TG: I hope it captures some of the excitement I felt growing up and looking at these places from afar. I think what I’m most pleased with in this series of images is the sense that they are dreamy or unreal, maybe even "hyper-real". I deliberately emphasised the saturation of all the neon colours to make them feel like a painting or a computer render. Looking at them now I almost feel like I can’t have been there, standing in those streets. They feel too perfect, like a stage set or a backdrop in a video game.
GGG: What are your formative influences, such as photographers you like and films that inspire you.
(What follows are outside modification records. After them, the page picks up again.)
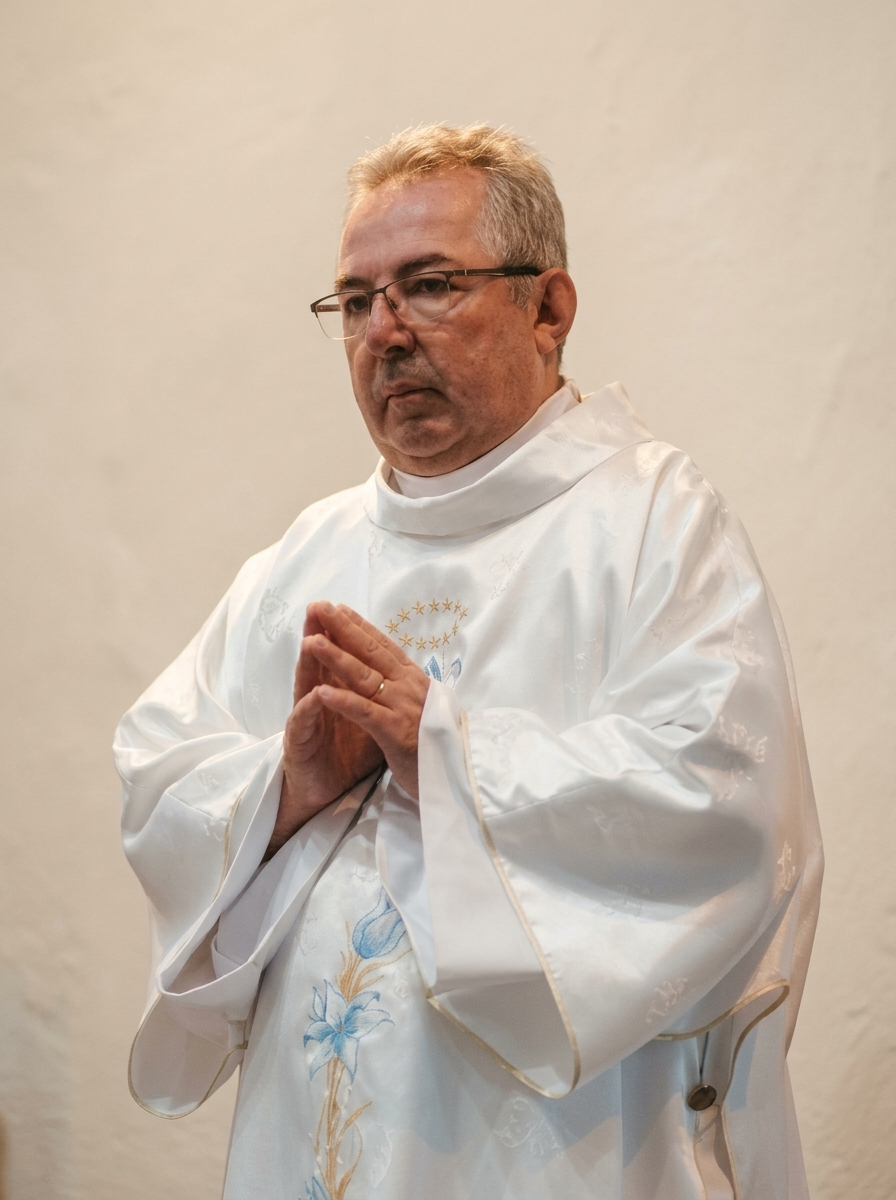
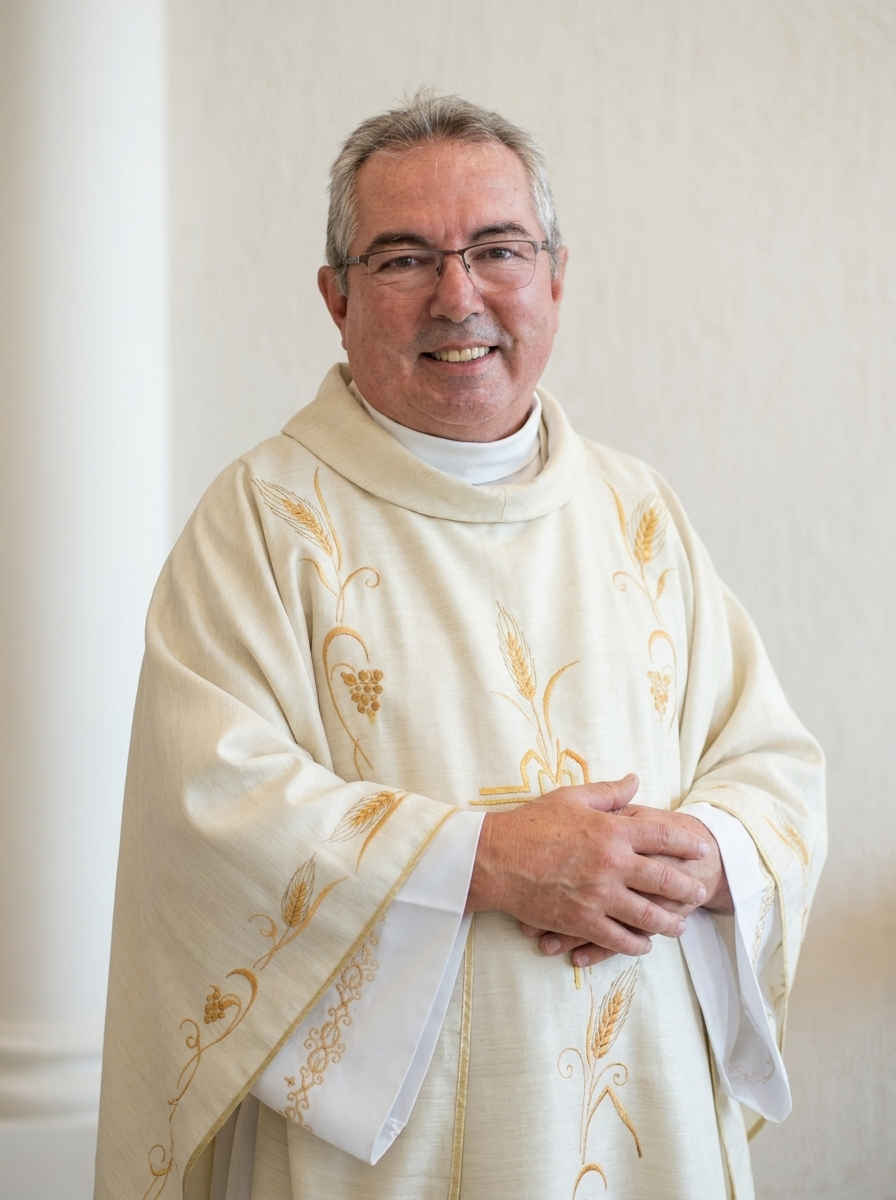
UPLOAD FOTOS

diff --git a/src/routes/a-paroquia.tsx b/src/routes/a-paroquia.tsx
@@ -52,21 +52,21 @@ const clergy = [
     role: "Pároco",
     name: "Pe. Valter Antônio Brandão",
     note: "Nascimento: 26/02/1969 - Ordenação: 14/01/1996",
-    image: "/pe.%20valter.jpg",
+    image: "/PE%20VALTER.jpg",
   },
   {
     id: "diacono-sergio",
     role: "Diácono",
     name: "Sérgio Luiz Rodrigues",
     note: "Nascimento: 26/07/1965 - Ordenação: 02/10/2015",
-    image: "/diac.%20s%C3%A9rgio.png",
+    image: "/DIAC%20SERGIO.jpg",
   },
   {
     id: "diacono-leocir",
     role: "Diácono",
     name: "Leocir da Silva",
     note: "Nascimento: 08/04/1962 - Ordenação: 18/08/2024",
-    image: "/diac.%20leocir.jpg",
+    image: "/DIAC%20LEOCIR.jpg",
   },
 ];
TG: In terms of the Japanese obsession, the biggest influence upon me growing up was Lost In Translation. I was 17 when that film came out and it made such an impression on me, Tokyo just seemed this incredible, intoxicating cityscape and I knew that one day I would have to visit. In terms of photography however, my earliest inspirations were American – William Eggleston and Stephen Shore. I have so much admiration for their ability to capture the banality of everyday life and transform it into something romantic and poetic. Lastly, I feel it is worth mentioning two contemporary photographers who are shooting in Japan right now and making incredible work – Ben Richards and Liam Wong. In particular, Liam’s book TO:KY:OO was a huge influence on how I approached photographing Japan.
GGG: Do you have future photography plans?
TG: Although this series was a success for me, and I would love to do more futuristic urban projects overseas, the last 18 months have obviously confined me to my home. So I have been studying London in much more detail than I ever did before, and I think something unmistakably English might be my next project.
GGG: How does your background in graphics/layout/brand influence your photography?
TG: In my earlier years of photography it heavily influenced both my choice of subject matter and composition. I would almost exclusively shoot flat, rectilinear scenes, with everything neatly composed at right angles, and most of the time some typography would be a key part of the image as well. Shop fronts were a prime example of this. I still shoot in this way, although not all the time, and I see it as almost a mirror to the process of creating a layout on the page, which is what my role as a designer involves.
Japan Nights is open 18–19 September, 1–6pm at Gareth Gardner Gallery, Enclave 10, 50 Resolution Way, Deptford, SE8 4AL
Limited edition print sales of the images featured in the exhibition are also available, please get in touch for more details.
For more information about Tim George, visit www.tim-george.com